You know you wanna come! Join us at the A La Carte; Carrot Cake Edition!
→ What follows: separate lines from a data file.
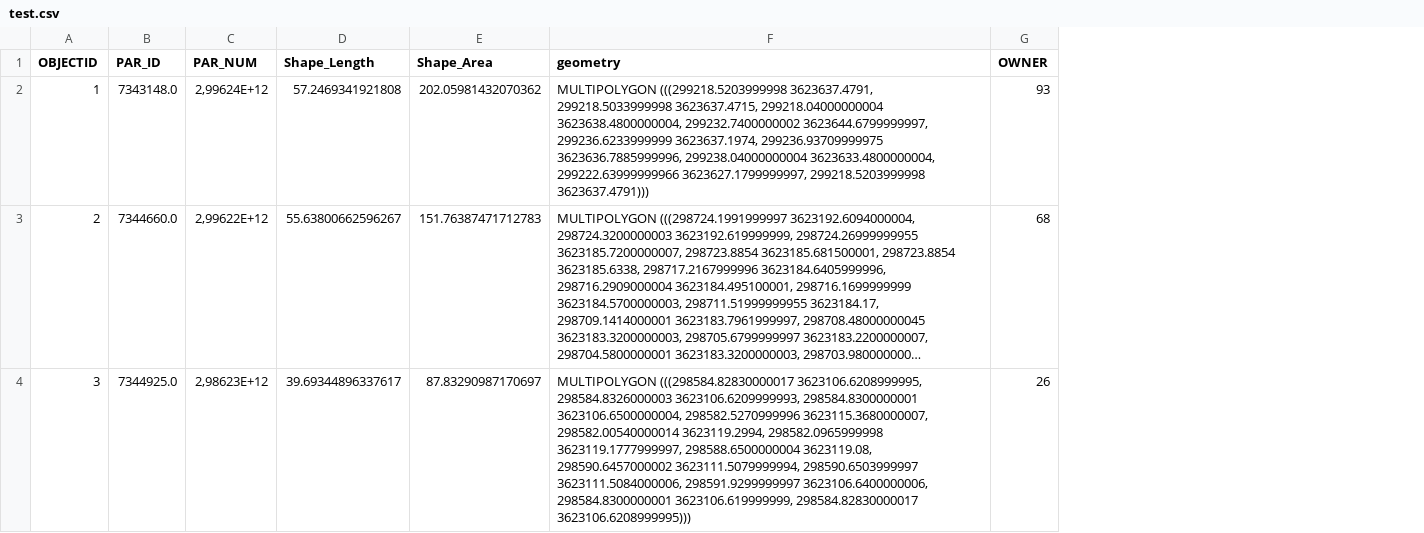
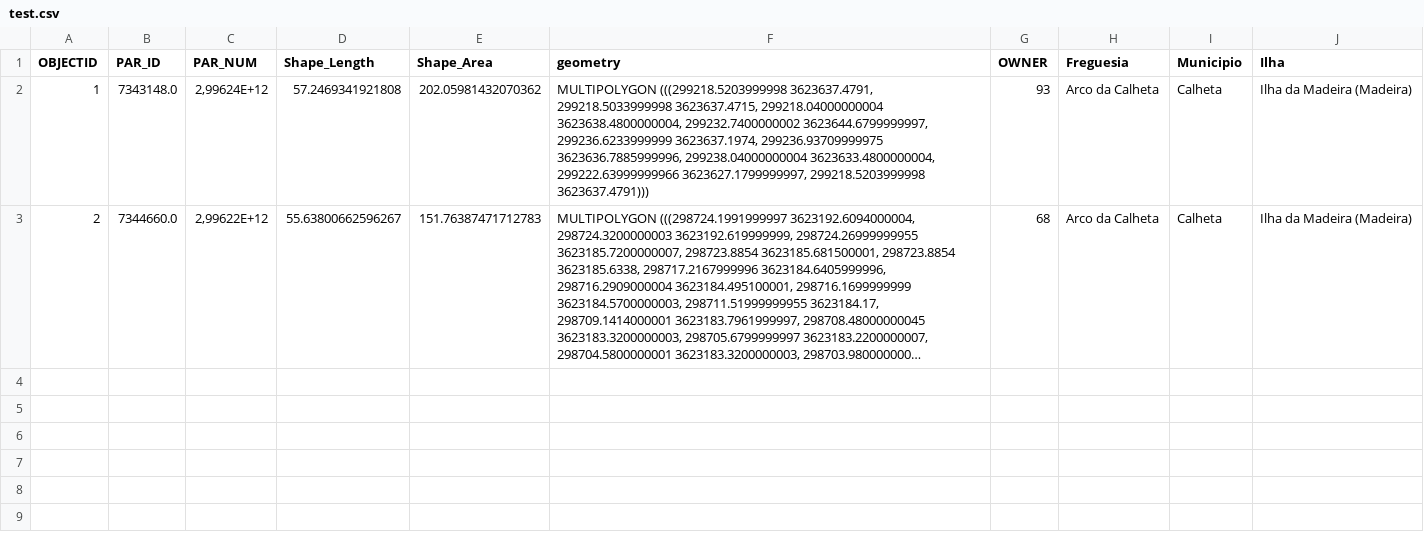
Before and after one commit to Epim3dium/ES-2024-1Sem-LETI-GrupoA, a CSV file: src/main/resources/test.csv, drawn as a sheet; only a part is shown; long unchanged cells end in …; removed rows and columns are numbered as before the commit, all else as after; the diff covers the shown part only; the diff names each change by its address in the sheet, - before the commit and + after, or states it on an @@ line.

```diff
--- a/src/main/resources/test.csv
+++ b/src/main/resources/test.csv
+column H (Freguesia), rows 2-3: Arco da Calheta | Arco da Calheta
+column I (Municipio), rows 2-3: Calheta | Calheta
+column J (Ilha), rows 2-3: Ilha da Madeira (Madeira) | Ilha da Madeira (Madeira)
-row 4: 3 | 7344925.0 | 2,98623E+12 | 39.69344896337617 | 87.83290987170697 | MULTIPOLYGON (((298584.82830000017 3623106.6208999995, 298584.8326000003 3623106.6209999993, 298584.8300000001 3623106.6500000004, 298582.5270999996 3623115.3680000007, 298582.00540000014 3623119.2994, 298582.0965999998 3623119.1777999997, 298588.6500000004 3623119.08, 298590.6457000002 3623111.5079999994, 298590.6503999997 3623111.5084000006, 298591.9299999997 3623106.6400000006, 298584.8300000001 3623106.619999999, 298584.82830000017 3623106.6208999995))) | 26
```
Also changed, not shown: 6 removed rows elsewhere in this file, 9 other files.
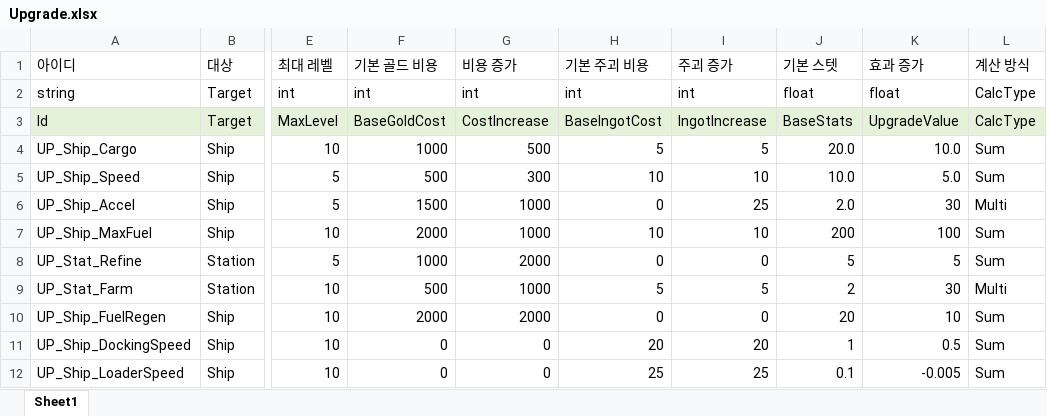
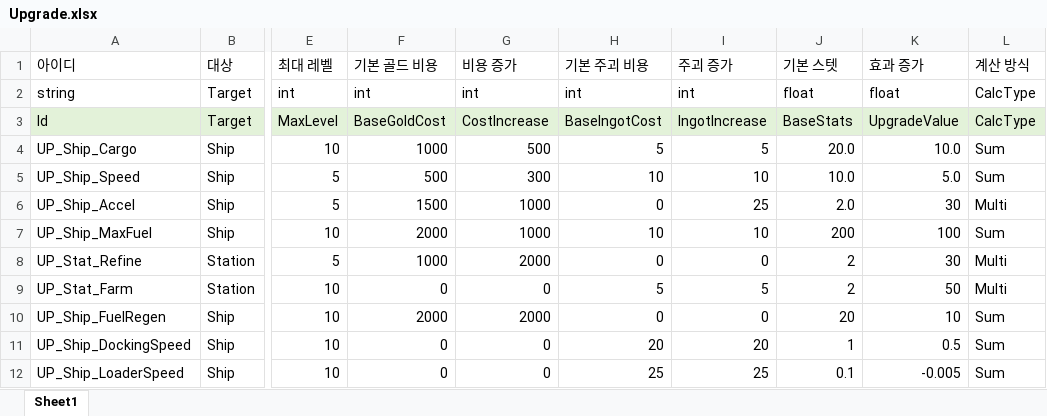
Before and after one commit to iThing1/Unity_2DMiniProject, an Excel workbook: JsonConverter/ExcelFiles/Upgrade.xlsx, sheet Sheet1, drawn as a sheet; only a part is shown, gaps mark what is left out; values as stored, in another font and other column widths than the file's, no borders; the diff names each change by its address in the sheet, - before the commit and + after, or states it on an @@ line.

Commit message:
[Fix] 버그 수정 및 밸런스 조정
[추가]
- 업적 점수 Context 추가
=> 업적 달성시 점수 합산 후 AchievementPanel에 표시될 수 있도록 텍스트 연결
[수정]
- 스테이지 재진입 시 클리어 버튼 먹통 버그 수정
=> Start에서 버튼을 등록하면 이후 스테이지에서는 등록이 안됨
=> Open() 메서드를 추가하고 버튼 리스너 등록 로직 이동
- CurrencyUI가 Upgrade 패널에 가려짐
=> 최상위 정렬 메서드 추가
[밸런싱]
- 광석 기초 생산량 제거, 번영도 Multiplier 조정
- 행성 기본 번영도 50으로 통일, 기본 광석량, 인구수 조정
- 업그레이드 필요 재화 조정, 계산 방식 수정

```diff
--- a/JsonConverter/ExcelFiles/Upgrade.xlsx (sheet Sheet1)
+++ b/JsonConverter/ExcelFiles/Upgrade.xlsx (sheet Sheet1)
-J8 (기본 스텟): 5
+J8 (기본 스텟): 2
-K8 (효과 증가): 5
+K8 (효과 증가): 30
-L8 (계산 방식): Sum
+L8 (계산 방식): Multi
-F9 (기본 골드 비용): 500
+F9 (기본 골드 비용): 0
-G9 (비용 증가): 1000
+G9 (비용 증가): 0
-K9 (효과 증가): 30
+K9 (효과 증가): 50
```
Also changed, not shown: JsonConverter/ExcelFiles/GameConstant.xlsx, JsonConverter/ExcelFiles/Planet.xlsx, 25 other files.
And have your cake and eat it too!
Monday, April 27, 2009
The Digital Youth Network
1050 E 47th Street
6:30-8:30 p.m.
$3 donation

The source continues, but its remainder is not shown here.